For this exercise, write out each entry below exactly, omitting the images.

Content starts

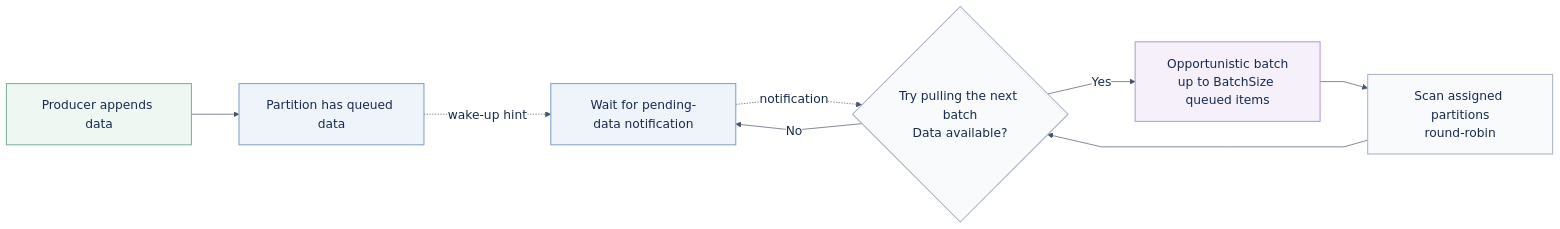
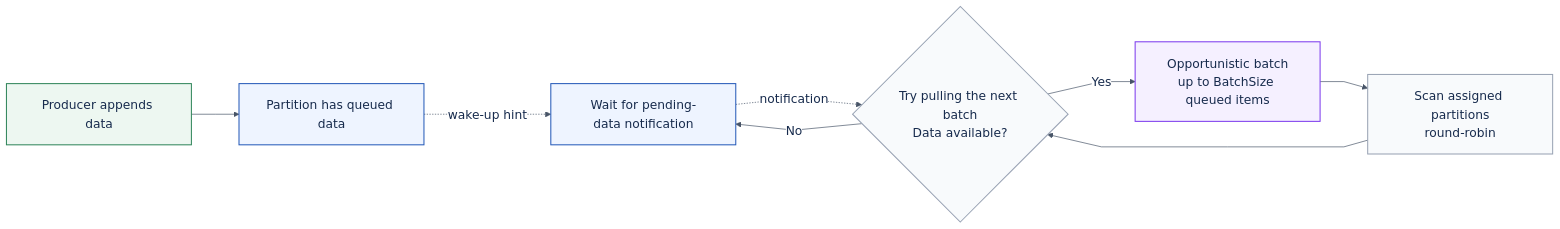
Before and after one commit to eventhorizon-cli/BufferQueue: the diagram in docs/assets/bufferqueue-opportunistic-batching.mmd, drawn with Mermaid. The commit also changed 45 other files, not shown here.

Commit message:
docs: restore higher-contrast chart colors

```diff
--- a/docs/assets/bufferqueue-opportunistic-batching.mmd
+++ b/docs/assets/bufferqueue-opportunistic-batching.mmd
@@ -1,37 +1,37 @@
 ---
 config:
   flowchart:
     htmlLabels: true
     curve: linear
     nodeSpacing: 55
     rankSpacing: 70
     padding: 18
   theme: base
   themeVariables:
     fontFamily: "Arial, PingFang SC, Microsoft YaHei, sans-serif"
     fontSize: 18px
     primaryTextColor: "#172b4d"
     lineColor: "#475467"
     edgeLabelBackground: "#ffffff"
     clusterBkg: "#f8fafc"
     clusterBorder: "#d0d5dd"
 ---
 flowchart LR
     P[Producer appends data] --> Q[Partition has queued data]
     Q -. wake-up hint .-> W[Wait for pending-data notification]
     W -. notification .-> D{Try pulling the next batch<br/>Data available?}
     S[Scan assigned partitions<br/>round-robin] --> D
     D -- Yes --> B[Opportunistic batch<br/>up to BatchSize queued items]
     B --> S
     D -- No --> W
 
     class P client
     class Q router
     class S,D core
     class W wait
     class B handler
-    classDef client fill:#eff7f2,stroke:#7cae9a,color:#172b4d,stroke-width:1.5px
-    classDef router fill:#eff4fb,stroke:#7c9fc9,color:#172b4d,stroke-width:1.5px
-    classDef core fill:#f8fafc,stroke:#a6b1c0,color:#172b4d,stroke-width:1.5px
-    classDef wait fill:#eff4fb,stroke:#7c9fc9,color:#172b4d,stroke-width:1.5px
-    classDef handler fill:#f5f0fa,stroke:#b29bcc,color:#172b4d,stroke-width:1.5px
+    classDef client fill:#edf7f1,stroke:#2f855a,color:#172b4d,stroke-width:1.5px
+    classDef router fill:#eef4ff,stroke:#2459b8,color:#172b4d,stroke-width:1.5px
+    classDef core fill:#f8fafc,stroke:#98a2b3,color:#172b4d,stroke-width:1.5px
+    classDef wait fill:#eef4ff,stroke:#2459b8,color:#172b4d,stroke-width:1.5px
+    classDef handler fill:#f5f0ff,stroke:#7c3aed,color:#172b4d,stroke-width:1.5px
```
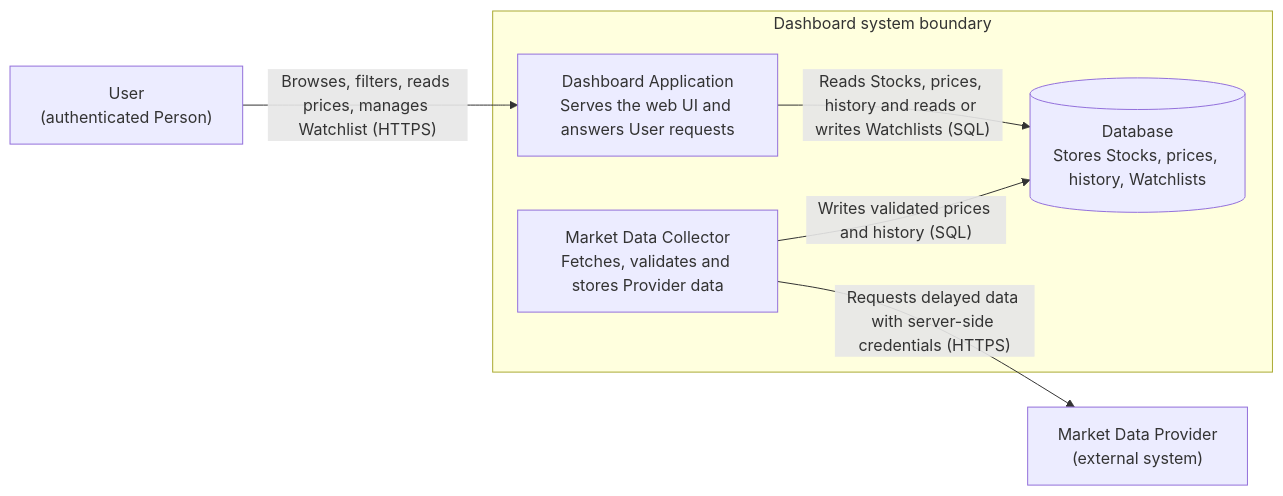
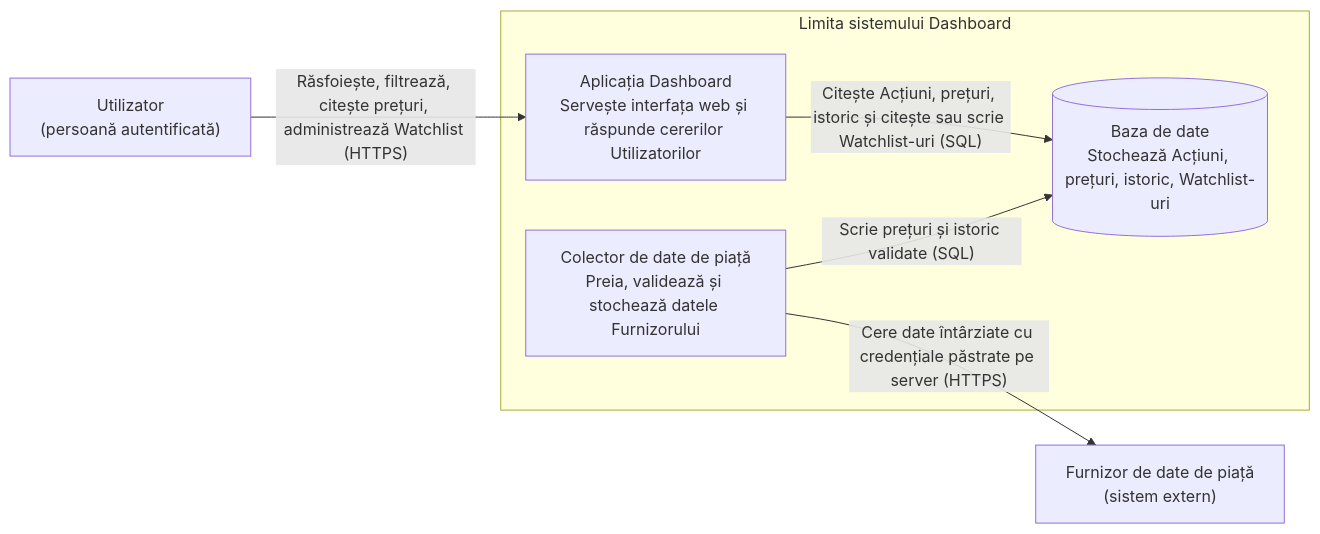
The second of 6 diagrams in lab3.md (sainciucbeatricie/psi-labs), drawn with Mermaid before and after one commit. The commit also changed other lines of this file, not shown here.

````diff
--- a/lab3.md
+++ b/lab3.md
@@ -53,16 +53,16 @@
 ```mermaid
 flowchart LR
-    User["User<br/>(authenticated Person)"]
-    Provider["Market Data Provider<br/>(external system)"]
+    User["Utilizator<br/>(persoană autentificată)"]
+    Provider["Furnizor de date de piață<br/>(sistem extern)"]
 
-    subgraph Boundary["Dashboard system boundary"]
-        App["Dashboard Application<br/>Serves the web UI and answers User requests"]
-        Collector["Market Data Collector<br/>Fetches, validates and stores Provider data"]
-        DB[("Database<br/>Stores Stocks, prices, history, Watchlists")]
+    subgraph Boundary["Limita sistemului Dashboard"]
+        App["Aplicația Dashboard<br/>Servește interfața web și răspunde cererilor Utilizatorilor"]
+        Collector["Colector de date de piață<br/>Preia, validează și stochează datele Furnizorului"]
+        DB[("Baza de date<br/>Stochează Acțiuni, prețuri, istoric, Watchlist-uri")]
     end
 
-    User -->|"Browses, filters, reads prices, manages Watchlist (HTTPS)"| App
-    App -->|"Reads Stocks, prices, history and reads or writes Watchlists (SQL)"| DB
-    Collector -->|"Writes validated prices and history (SQL)"| DB
-    Collector -->|"Requests delayed data with server-side credentials (HTTPS)"| Provider
+    User -->|"Răsfoiește, filtrează, citește prețuri, administrează Watchlist (HTTPS)"| App
+    App -->|"Citește Acțiuni, prețuri, istoric și citește sau scrie Watchlist-uri (SQL)"| DB
+    Collector -->|"Scrie prețuri și istoric validate (SQL)"| DB
+    Collector -->|"Cere date întârziate cu credențiale păstrate pe server (HTTPS)"| Provider
 ```
````
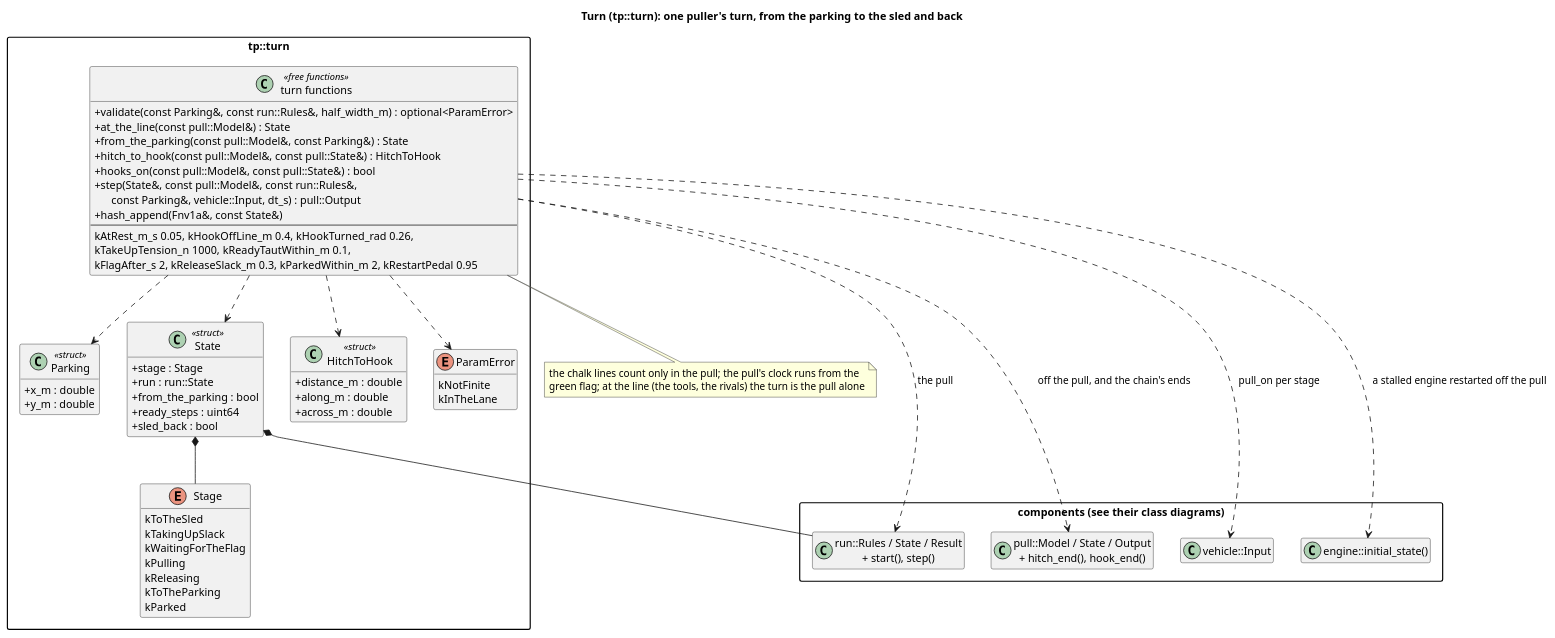
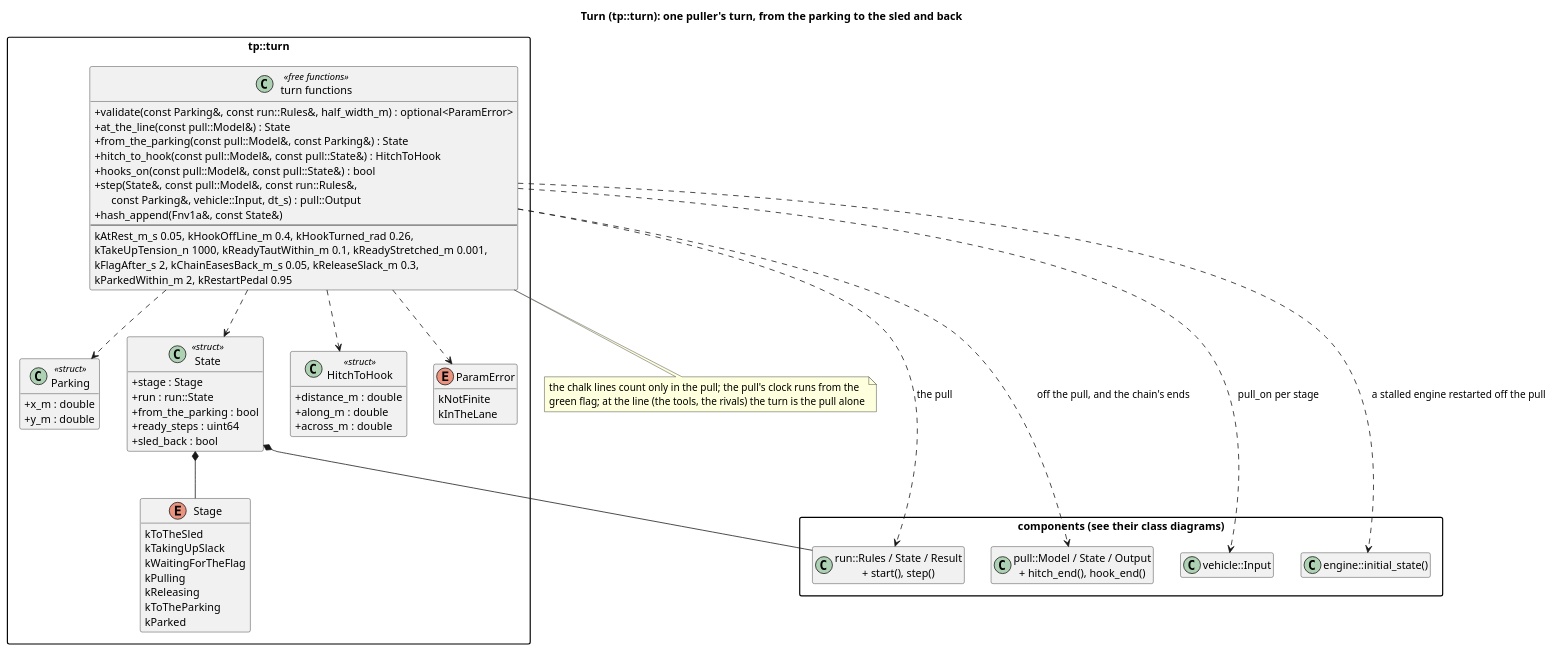
One commit to wversteeg/TractorPulling changed the diagram in docs/diagrams/turn_classes.puml. Above: the diagram before and after it, drawn with PlantUML. The commit also changed 15 other files, not shown here.

First line of the commit message:
Address the review: brakes once the clutch is out, flag after the jolt

```diff
--- a/docs/diagrams/turn_classes.puml
+++ b/docs/diagrams/turn_classes.puml
@@ -1,72 +1,73 @@
 @startuml turn_classes
 title Turn (tp::turn): one puller's turn, from the parking to the sled and back
 hide empty members
 skinparam packageStyle rectangle
 skinparam classAttributeIconSize 0
 
 package "components (see their class diagrams)" {
   class "run::Rules / State / Result\n+ start(), step()" as Run
   class "pull::Model / State / Output\n+ hitch_end(), hook_end()" as Pull
   class "vehicle::Input" as Input
   class "engine::initial_state()" as Engine
 }
 
 package "tp::turn" {
   enum Stage {
     kToTheSled
     kTakingUpSlack
     kWaitingForTheFlag
     kPulling
     kReleasing
     kToTheParking
     kParked
   }
   class Parking <<struct>> {
     +x_m : double
     +y_m : double
   }
   class State <<struct>> {
     +stage : Stage
     +run : run::State
     +from_the_parking : bool
     +ready_steps : uint64
     +sled_back : bool
   }
   class HitchToHook <<struct>> {
     +distance_m : double
     +along_m : double
     +across_m : double
   }
   enum ParamError {
     kNotFinite
     kInTheLane
   }
   class "turn functions" as TurnFns <<free functions>> {
     +validate(const Parking&, const run::Rules&, half_width_m) : optional<ParamError>
     +at_the_line(const pull::Model&) : State
     +from_the_parking(const pull::Model&, const Parking&) : State
     +hitch_to_hook(const pull::Model&, const pull::State&) : HitchToHook
     +hooks_on(const pull::Model&, const pull::State&) : bool
     +step(State&, const pull::Model&, const run::Rules&,\n      const Parking&, vehicle::Input, dt_s) : pull::Output
     +hash_append(Fnv1a&, const State&)
     --
     kAtRest_m_s 0.05, kHookOffLine_m 0.4, kHookTurned_rad 0.26,
-    kTakeUpTension_n 1000, kReadyTautWithin_m 0.1,
-    kFlagAfter_s 2, kReleaseSlack_m 0.3, kParkedWithin_m 2, kRestartPedal 0.95
+    kTakeUpTension_n 1000, kReadyTautWithin_m 0.1, kReadyStretched_m 0.001,
+    kFlagAfter_s 2, kChainEasesBack_m_s 0.05, kReleaseSlack_m 0.3,
+    kParkedWithin_m 2, kRestartPedal 0.95
   }
   State *-- Stage
   TurnFns ..> State
   TurnFns ..> Parking
   TurnFns ..> HitchToHook
   TurnFns ..> ParamError
 }
 State *-- Run
 TurnFns ..> Run : the pull
 TurnFns ..> Pull : off the pull, and the chain's ends
 TurnFns ..> Input : pull_on per stage
 TurnFns ..> Engine : a stalled engine restarted off the pull
 note bottom of TurnFns
   the chalk lines count only in the pull; the pull's clock runs from the
   green flag; at the line (the tools, the rivals) the turn is the pull alone
 end note
 @enduml
```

Content ends

→ Reply:
Before and after one commit to eventhorizon-cli/BufferQueue: the diagram in docs/assets/bufferqueue-opportunistic-batching.mmd, drawn with Mermaid. The commit also changed 45 other files, not shown here.

Commit message:
docs: restore higher-contrast chart colors

```diff
--- a/docs/assets/bufferqueue-opportunistic-batching.mmd
+++ b/docs/assets/bufferqueue-opportunistic-batching.mmd
@@ -1,37 +1,37 @@
 ---
 config:
   flowchart:
     htmlLabels: true
     curve: linear
     nodeSpacing: 55
     rankSpacing: 70
     padding: 18
   theme: base
   themeVariables:
     fontFamily: "Arial, PingFang SC, Microsoft YaHei, sans-serif"
     fontSize: 18px
     primaryTextColor: "#172b4d"
     lineColor: "#475467"
     edgeLabelBackground: "#ffffff"
     clusterBkg: "#f8fafc"
     clusterBorder: "#d0d5dd"
 ---
 flowchart LR
     P[Producer appends data] --> Q[Partition has queued data]
     Q -. wake-up hint .-> W[Wait for pending-data notification]
     W -. notification .-> D{Try pulling the next batch<br/>Data available?}
     S[Scan assigned partitions<br/>round-robin] --> D
     D -- Yes --> B[Opportunistic batch<br/>up to BatchSize queued items]
     B --> S
     D -- No --> W
 
     class P client
     class Q router
     class S,D core
     class W wait
     class B handler
-    classDef client fill:#eff7f2,stroke:#7cae9a,color:#172b4d,stroke-width:1.5px
-    classDef router fill:#eff4fb,stroke:#7c9fc9,color:#172b4d,stroke-width:1.5px
-    classDef core fill:#f8fafc,stroke:#a6b1c0,color:#172b4d,stroke-width:1.5px
-    classDef wait fill:#eff4fb,stroke:#7c9fc9,color:#172b4d,stroke-width:1.5px
-    classDef handler fill:#f5f0fa,stroke:#b29bcc,color:#172b4d,stroke-width:1.5px
+    classDef client fill:#edf7f1,stroke:#2f855a,color:#172b4d,stroke-width:1.5px
+    classDef router fill:#eef4ff,stroke:#2459b8,color:#172b4d,stroke-width:1.5px
+    classDef core fill:#f8fafc,stroke:#98a2b3,color:#172b4d,stroke-width:1.5px
+    classDef wait fill:#eef4ff,stroke:#2459b8,color:#172b4d,stroke-width:1.5px
+    classDef handler fill:#f5f0ff,stroke:#7c3aed,color:#172b4d,stroke-width:1.5px
```
The second of 6 diagrams in lab3.md (sainciucbeatricie/psi-labs), drawn with Mermaid before and after one commit. The commit also changed other lines of this file, not shown here.

````diff
--- a/lab3.md
+++ b/lab3.md
@@ -53,16 +53,16 @@
 ```mermaid
 flowchart LR
-    User["User<br/>(authenticated Person)"]
-    Provider["Market Data Provider<br/>(external system)"]
+    User["Utilizator<br/>(persoană autentificată)"]
+    Provider["Furnizor de date de piață<br/>(sistem extern)"]
 
-    subgraph Boundary["Dashboard system boundary"]
-        App["Dashboard Application<br/>Serves the web UI and answers User requests"]
-        Collector["Market Data Collector<br/>Fetches, validates and stores Provider data"]
-        DB[("Database<br/>Stores Stocks, prices, history, Watchlists")]
+    subgraph Boundary["Limita sistemului Dashboard"]
+        App["Aplicația Dashboard<br/>Servește interfața web și răspunde cererilor Utilizatorilor"]
+        Collector["Colector de date de piață<br/>Preia, validează și stochează datele Furnizorului"]
+        DB[("Baza de date<br/>Stochează Acțiuni, prețuri, istoric, Watchlist-uri")]
     end
 
-    User -->|"Browses, filters, reads prices, manages Watchlist (HTTPS)"| App
-    App -->|"Reads Stocks, prices, history and reads or writes Watchlists (SQL)"| DB
-    Collector -->|"Writes validated prices and history (SQL)"| DB
-    Collector -->|"Requests delayed data with server-side credentials (HTTPS)"| Provider
+    User -->|"Răsfoiește, filtrează, citește prețuri, administrează Watchlist (HTTPS)"| App
+    App -->|"Citește Acțiuni, prețuri, istoric și citește sau scrie Watchlist-uri (SQL)"| DB
+    Collector -->|"Scrie prețuri și istoric validate (SQL)"| DB
+    Collector -->|"Cere date întârziate cu credențiale păstrate pe server (HTTPS)"| Provider
 ```
````
One commit to wversteeg/TractorPulling changed the diagram in docs/diagrams/turn_classes.puml. Above: the diagram before and after it, drawn with PlantUML. The commit also changed 15 other files, not shown here.

First line of the commit message:
Address the review: brakes once the clutch is out, flag after the jolt

```diff
--- a/docs/diagrams/turn_classes.puml
+++ b/docs/diagrams/turn_classes.puml
@@ -1,72 +1,73 @@
 @startuml turn_classes
 title Turn (tp::turn): one puller's turn, from the parking to the sled and back
 hide empty members
 skinparam packageStyle rectangle
 skinparam classAttributeIconSize 0
 
 package "components (see their class diagrams)" {
   class "run::Rules / State / Result\n+ start(), step()" as Run
   class "pull::Model / State / Output\n+ hitch_end(), hook_end()" as Pull
   class "vehicle::Input" as Input
   class "engine::initial_state()" as Engine
 }
 
 package "tp::turn" {
   enum Stage {
     kToTheSled
     kTakingUpSlack
     kWaitingForTheFlag
     kPulling
     kReleasing
     kToTheParking
     kParked
   }
   class Parking <<struct>> {
     +x_m : double
     +y_m : double
   }
   class State <<struct>> {
     +stage : Stage
     +run : run::State
     +from_the_parking : bool
     +ready_steps : uint64
     +sled_back : bool
   }
   class HitchToHook <<struct>> {
     +distance_m : double
     +along_m : double
     +across_m : double
   }
   enum ParamError {
     kNotFinite
     kInTheLane
   }
   class "turn functions" as TurnFns <<free functions>> {
     +validate(const Parking&, const run::Rules&, half_width_m) : optional<ParamError>
     +at_the_line(const pull::Model&) : State
     +from_the_parking(const pull::Model&, const Parking&) : State
     +hitch_to_hook(const pull::Model&, const pull::State&) : HitchToHook
     +hooks_on(const pull::Model&, const pull::State&) : bool
     +step(State&, const pull::Model&, const run::Rules&,\n      const Parking&, vehicle::Input, dt_s) : pull::Output
     +hash_append(Fnv1a&, const State&)
     --
     kAtRest_m_s 0.05, kHookOffLine_m 0.4, kHookTurned_rad 0.26,
-    kTakeUpTension_n 1000, kReadyTautWithin_m 0.1,
-    kFlagAfter_s 2, kReleaseSlack_m 0.3, kParkedWithin_m 2, kRestartPedal 0.95
+    kTakeUpTension_n 1000, kReadyTautWithin_m 0.1, kReadyStretched_m 0.001,
+    kFlagAfter_s 2, kChainEasesBack_m_s 0.05, kReleaseSlack_m 0.3,
+    kParkedWithin_m 2, kRestartPedal 0.95
   }
   State *-- Stage
   TurnFns ..> State
   TurnFns ..> Parking
   TurnFns ..> HitchToHook
   TurnFns ..> ParamError
 }
 State *-- Run
 TurnFns ..> Run : the pull
 TurnFns ..> Pull : off the pull, and the chain's ends
 TurnFns ..> Input : pull_on per stage
 TurnFns ..> Engine : a stalled engine restarted off the pull
 note bottom of TurnFns
   the chalk lines count only in the pull; the pull's clock runs from the
   green flag; at the line (the tools, the rivals) the turn is the pull alone
 end note
 @enduml
```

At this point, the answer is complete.